A spacecraft’s communications equipment is collectively referred to as its telecommunications (or telecom) subsystem. Key components of telecom include antennas and radio receivers. Telecommunications subsystem components are chosen for a particular spacecraft in response to the requirements of the mission. Anticipated maximum distances, planned frequency bands, desired data rates, available on-board electrical power (especially for a transmitter), and mass limitations, are all taken into account.
Tones refer to special sets of radio signals that some modern planetary exploration missions use to indicate specific events that have occurred onboard a spacecraft, such as an engine being fired or a parachute being deployed. The Juno tones are a collection of more than 100 radio signals the spacecraft can produce to indicate its status when it is operating autonomously and cannot send richer telemetry data. Tones will be the only indicators of spacecraft status during the two critical deep space maneuvers and Jupiter orbit insertion, plus the final main engine burn that reduces Juno’s orbital period to its desired 11-day cadence.
The Toroidal Low-Gain Antenna (TLGA) fills the gap between low-gain antennas by sending its signal out of the sides of the spacecraft. This antenna comes in handy during maneuvers when the other antennas must be pointed far away from the direction of Earth. Juno will rely on its TLGA during a couple of critical moments: the Deep Space Maneuvers, which adjust the spacecraft’s path on the way to Jupiter, and the Jupiter Orbit Insertion burn that will be executed upon arrival at the giant planet.
The Ultraviolet Imaging Spectrograph (UVS) will take pictures of Jupiter’s auroras in ultraviolet light. Working with Juno’s JADE and JEDI instruments, which measure the particles that create the auroras, UVS will help us understand the relationship between the auroras, the streaming particles and the magnetosphere as a whole.
An ultraviolet emission refers to light with a shorter wavelength than human eyes can detect (between violet light and x-rays in the electromagnetic spectrum). Some gases in Jupiter’s upper atmosphere give off, or emit, ultraviolet light when they absorb energy from the hail of charged particles raining down on the planet’s polar regions from the magnetosphere. Juno carries a detector (UVS) designed to study this emission from Jupiter’s auroras.

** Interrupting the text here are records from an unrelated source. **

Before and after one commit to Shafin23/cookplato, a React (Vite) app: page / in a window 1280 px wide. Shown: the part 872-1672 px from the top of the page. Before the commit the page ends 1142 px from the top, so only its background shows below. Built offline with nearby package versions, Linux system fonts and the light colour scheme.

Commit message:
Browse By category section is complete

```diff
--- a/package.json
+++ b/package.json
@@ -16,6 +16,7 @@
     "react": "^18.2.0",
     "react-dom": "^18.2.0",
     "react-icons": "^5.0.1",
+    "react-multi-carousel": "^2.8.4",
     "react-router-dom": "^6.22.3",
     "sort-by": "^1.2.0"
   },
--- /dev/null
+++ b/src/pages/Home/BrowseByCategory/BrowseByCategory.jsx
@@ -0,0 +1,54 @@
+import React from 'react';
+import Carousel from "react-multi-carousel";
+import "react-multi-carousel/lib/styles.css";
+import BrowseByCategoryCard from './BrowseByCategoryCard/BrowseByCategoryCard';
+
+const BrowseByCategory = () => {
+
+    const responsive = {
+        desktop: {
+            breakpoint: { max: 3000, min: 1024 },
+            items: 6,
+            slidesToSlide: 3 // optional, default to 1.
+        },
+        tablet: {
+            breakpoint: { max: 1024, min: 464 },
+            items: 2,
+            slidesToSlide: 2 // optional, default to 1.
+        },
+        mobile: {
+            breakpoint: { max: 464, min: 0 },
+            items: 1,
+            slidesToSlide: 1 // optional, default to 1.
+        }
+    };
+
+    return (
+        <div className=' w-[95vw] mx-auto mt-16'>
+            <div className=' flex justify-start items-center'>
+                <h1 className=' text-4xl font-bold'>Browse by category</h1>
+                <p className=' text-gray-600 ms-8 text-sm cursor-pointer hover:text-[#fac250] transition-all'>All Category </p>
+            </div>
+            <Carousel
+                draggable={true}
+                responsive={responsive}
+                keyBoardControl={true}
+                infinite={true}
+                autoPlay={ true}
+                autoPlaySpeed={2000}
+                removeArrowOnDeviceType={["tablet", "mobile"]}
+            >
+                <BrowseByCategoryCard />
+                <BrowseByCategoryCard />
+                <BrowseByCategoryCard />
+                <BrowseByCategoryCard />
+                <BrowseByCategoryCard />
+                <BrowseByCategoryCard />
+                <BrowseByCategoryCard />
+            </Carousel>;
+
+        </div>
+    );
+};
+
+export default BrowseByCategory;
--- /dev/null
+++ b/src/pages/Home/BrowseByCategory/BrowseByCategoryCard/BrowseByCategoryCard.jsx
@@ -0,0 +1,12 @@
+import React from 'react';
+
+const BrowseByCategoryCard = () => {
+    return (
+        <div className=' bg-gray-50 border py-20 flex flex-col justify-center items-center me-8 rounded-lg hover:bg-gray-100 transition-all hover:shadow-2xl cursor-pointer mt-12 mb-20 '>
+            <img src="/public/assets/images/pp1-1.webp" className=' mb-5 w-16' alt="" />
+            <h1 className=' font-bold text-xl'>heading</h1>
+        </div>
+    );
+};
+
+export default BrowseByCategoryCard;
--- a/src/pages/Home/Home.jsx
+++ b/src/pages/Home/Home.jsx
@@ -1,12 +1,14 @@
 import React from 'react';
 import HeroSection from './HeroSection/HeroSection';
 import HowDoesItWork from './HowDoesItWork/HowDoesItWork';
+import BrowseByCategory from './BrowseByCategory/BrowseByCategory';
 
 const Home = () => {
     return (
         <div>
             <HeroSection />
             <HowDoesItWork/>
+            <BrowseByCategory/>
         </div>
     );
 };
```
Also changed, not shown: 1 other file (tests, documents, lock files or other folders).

The universe is a vast expanse of space that contains all of the matter and energy in existence. The universe contains all of the galaxies, stars, and planets. The exact size of the universe is unknown and may be infinite. Scientists believe the universe is still expanding outward due to a violent, powerful explosion that occurred about 13.7 billion years ago.
Uranus is the seventh planet outward from the sun and is especially notable for its unique tilt, which has left the planet rotating on its side. Nearly a twin in size to Neptune, Uranus has more methane in its mainly hydrogen and helium atmosphere than Jupiter or Saturn. Methane gives Uranus its bluish tint – not because methane is blue, but because it scatters red light out of sunlight leaving mostly bluish light to be reflected by the planet.
Van Allen Belts refer to Earth’s radiation belts. This region of charged particles trapped by our planet’s magnetic field is similar to but much less intense than Jupiter’s radiation belts. The Van Allen belts were one of the first discoveries of the space age, detected in 1958 when the U.S. launched its first satellite, Explorer 1.